Before-and-after change data:
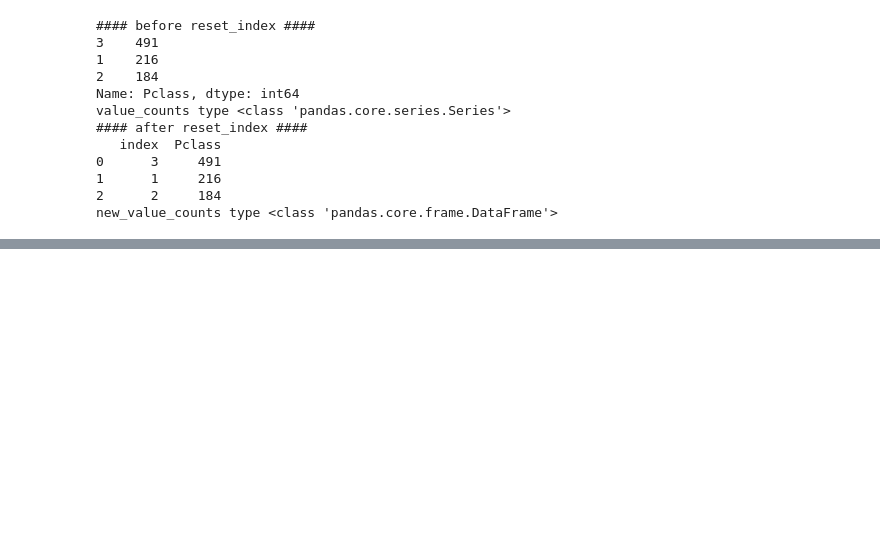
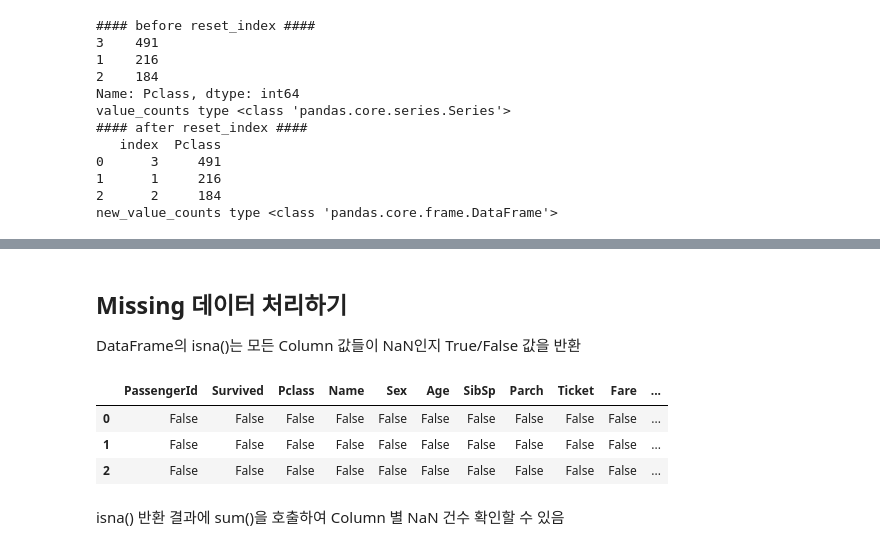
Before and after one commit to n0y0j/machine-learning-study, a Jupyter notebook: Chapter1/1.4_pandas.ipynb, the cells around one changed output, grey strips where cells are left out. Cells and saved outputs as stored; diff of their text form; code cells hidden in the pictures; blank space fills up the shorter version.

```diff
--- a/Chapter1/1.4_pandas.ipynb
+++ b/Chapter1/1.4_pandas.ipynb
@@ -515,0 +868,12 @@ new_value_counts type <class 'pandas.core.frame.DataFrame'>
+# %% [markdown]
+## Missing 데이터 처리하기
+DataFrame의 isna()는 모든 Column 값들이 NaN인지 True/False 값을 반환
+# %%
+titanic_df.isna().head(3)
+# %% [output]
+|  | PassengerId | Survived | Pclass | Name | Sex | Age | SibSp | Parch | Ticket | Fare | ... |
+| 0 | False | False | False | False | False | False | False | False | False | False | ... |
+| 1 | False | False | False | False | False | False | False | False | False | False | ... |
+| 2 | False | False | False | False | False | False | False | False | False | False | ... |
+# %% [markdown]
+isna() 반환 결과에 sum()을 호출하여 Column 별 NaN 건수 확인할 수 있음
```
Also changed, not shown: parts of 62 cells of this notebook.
* * *
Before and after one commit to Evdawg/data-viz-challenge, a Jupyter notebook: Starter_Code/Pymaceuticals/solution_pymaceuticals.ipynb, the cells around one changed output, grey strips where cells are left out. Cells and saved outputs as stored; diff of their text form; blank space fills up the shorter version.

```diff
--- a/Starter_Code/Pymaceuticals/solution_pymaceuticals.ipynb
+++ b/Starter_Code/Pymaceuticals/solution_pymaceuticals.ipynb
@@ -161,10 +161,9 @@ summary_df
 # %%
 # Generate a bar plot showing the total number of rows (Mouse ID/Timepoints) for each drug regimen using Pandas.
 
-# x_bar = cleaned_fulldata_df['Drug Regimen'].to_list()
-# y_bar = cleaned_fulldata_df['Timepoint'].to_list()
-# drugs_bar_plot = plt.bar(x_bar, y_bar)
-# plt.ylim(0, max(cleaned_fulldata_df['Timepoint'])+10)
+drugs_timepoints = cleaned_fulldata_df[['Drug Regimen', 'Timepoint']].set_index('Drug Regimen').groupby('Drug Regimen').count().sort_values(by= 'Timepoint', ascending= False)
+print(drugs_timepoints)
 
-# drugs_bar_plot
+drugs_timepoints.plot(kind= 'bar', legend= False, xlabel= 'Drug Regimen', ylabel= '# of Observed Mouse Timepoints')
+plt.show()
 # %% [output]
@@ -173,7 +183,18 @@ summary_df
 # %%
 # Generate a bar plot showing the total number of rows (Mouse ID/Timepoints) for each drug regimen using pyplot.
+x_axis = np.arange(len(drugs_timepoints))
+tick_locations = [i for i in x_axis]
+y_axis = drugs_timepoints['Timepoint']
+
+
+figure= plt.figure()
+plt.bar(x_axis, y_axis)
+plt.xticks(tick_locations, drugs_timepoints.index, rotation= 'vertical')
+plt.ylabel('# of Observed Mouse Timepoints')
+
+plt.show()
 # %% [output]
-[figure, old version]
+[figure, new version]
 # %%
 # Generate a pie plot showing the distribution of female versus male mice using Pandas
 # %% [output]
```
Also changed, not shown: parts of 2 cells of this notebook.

* WHAT THIS TASK INVOLVES *
Collect every line from the records above that contains the word "using".

* TASK ANSWER *
 # Generate a bar plot showing the total number of rows (Mouse ID/Timepoints) for each drug regimen using Pandas.
 # Generate a bar plot showing the total number of rows (Mouse ID/Timepoints) for each drug regimen using pyplot.
 # Generate a pie plot showing the distribution of female versus male mice using Pandas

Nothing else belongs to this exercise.